At dissolution, the NDP and Liberals were tied with 41 seats in the legislature, while the Greens held two seats

100 Mile Conservation officer Joel Kline gingerly holds an injured but very much alive bald eagle after extracting him from a motorist’s minivan. (Photo submitted)
B.C. driver thought he retrieved a dead bald eagle – until it came to life in his backseat

The driver believed the bird to be dead and not unconscious as it turned out to be

White Rock RCMP Staff Sgt. Kale Pauls has released a report on mental health and policing in the city. (File photos)
White Rock’s top cop wants to bill local health authority for lengthy mental-health calls
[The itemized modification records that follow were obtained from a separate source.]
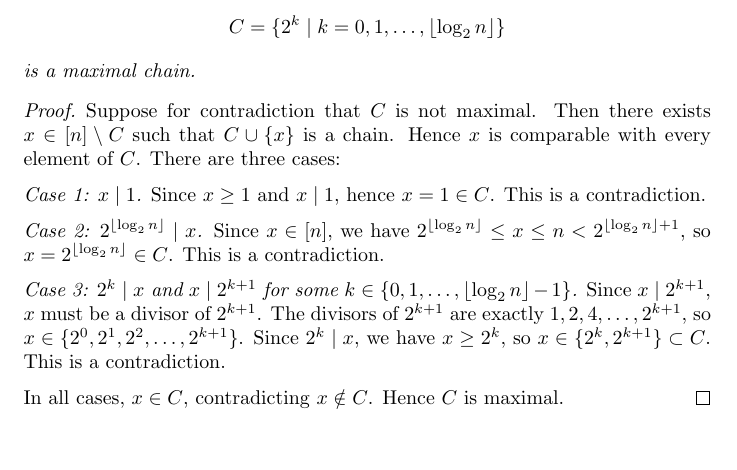
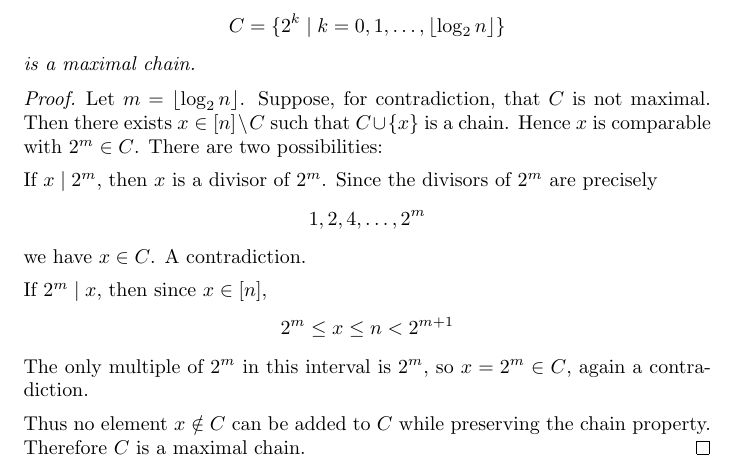
Before and after one commit to Postigic/latex-stuff, a LaTeX document (math_for_cs/ps3/problem_3.tex): part of page 1 of 2, cut so that both start at the same text, the shorter picture padded with empty space. Compiled offline with pdfLaTeX.

Commit message:
rewrite ps3 problem_3 claim 3

```diff
--- a/math_for_cs/ps3/problem_3.tex
+++ b/math_for_cs/ps3/problem_3.tex
@@ -59,31 +59,32 @@
 \end{claim}
 
 \begin{proof}
-    Suppose for contradiction that $C$ is not maximal. Then there exists $x \in [n]
-    \setminus C$ such that $C \cup \{x\}$ is a chain. Hence $x$ is comparable with
-    every element of $C$. There are three cases:
-
-    \medskip
-    \textit{Case 1: $x \mid 1$.}
-    Since $x \geq 1$ and $x \mid 1$, hence $x = 1 \in C$. This is a contradiction.
-
-    \medskip
-    \textit{Case 2: $2^{\lfloor \log_2 n \rfloor} \mid x$.}
-    Since $x \in [n]$, we have $2^{\lfloor \log_2 n \rfloor} \leq x \leq n <
-    2^{\lfloor \log_2 n \rfloor + 1}$, so $x = 2^{\lfloor \log_2 n \rfloor} \in C$.
-    This is a contradiction.
-
-    \medskip
-    \textit{Case 3: $2^k \mid x$ and $x \mid 2^{k+1}$ for some $k \in \{0, 1,
-    \dots, \lfloor \log_2 n \rfloor - 1\}$.}
-    Since $x \mid 2^{k+1}$, $x$ must be a divisor of $2^{k+1}$. The divisors of
-    $2^{k+1}$ are exactly $1, 2, 4, \dots, 2^{k+1}$, so $x \in \{2^0, 2^1, 2^2,
-    \dots, 2^{k+1}\}$. Since $2^k \mid x$, we have $x \geq 2^k$, so $x \in \{2^k,
-    2^{k+1}\} \subset C$. This is a contradiction.
+    Let $m = \lfloor\log_2 n\rfloor$. Suppose, for contradiction, that $C$ is not
+    maximal. Then there exists $x \in [n] \setminus C$ such that $C \cup \{x\}$ is
+    a chain. Hence $x$ is comparable with $2^m \in C$. There are two possibilities:
 
     \medskip
 
-    In all cases, $x \in C$, contradicting $x \notin C$. Hence $C$ is maximal.
+    If $x \mid 2^m$, then $x$ is a divisor of $2^m$. Since the divisors of $2^m$
+    are precisely
+    \[
+    1, 2, 4, \dots, 2^m
+    \]
+    we have $x \in C$. A contradiction.
+
+    \medskip
+
+    If $2^m \mid x$, then since $x \in [n]$,
+    \[
+    2^m \leq x \leq n < 2^{m+1}
+    \]
+    The only multiple of $2^m$ in this interval is $2^m$, so $x = 2^m \in C$,
+    again a contradiction.
+
+    \medskip
+
+    Thus no element $x \notin C$ can be added to $C$ while preserving the chain
+    property. Therefore $C$ is a maximal chain.
 \end{proof}
 
 \begin{claim}
```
‘Suggestion’ included in nine-page review calling for ‘robust’ support for healthcare-led response

A Le Chateau retail store is shown in Montreal on Wednesday July 13, 2016. Le Chateau Inc. says it is seeking court protection from creditors under the Companies’ Creditors Arrangement Act to allow it to liquidate its assets and wind down its operations.THE CANADIAN PRESS/Ryan Remiorz
Clothing retailer Le Chateau plans to close its doors, files for CCAA protection

Le Chateau said it intends to remain fully operational as it liquidates its 123 stores

Green party Leader Sonia Furstenau arrives to announce her party’s election platform in New Westminster, B.C., on October 14, 2020. THE CANADIAN PRESS/Jonathan Hayward
B.C. Green party says it’s raised nearly $835,000 in 38 days

NDP Leader John Horgan is holding his final virtual campaign event

U.S. border officers at the Peace Arch crossing arrested two men on California warrants this week. (File photo)
Ottawa predicts system delays, backlogs unless court extends life of refugee pact

Canada and the United States recognize each other as safe places to seek protection

The possibility of the Canadian Premier League expanding to the Fraser Valley has been floated online. (Facebook photo)
Canadian Premier League possibly eyeing Fraser Valley expansion

Soccer league looking to add ninth team to the mix, B.C. markets potentially rumoured

Most Read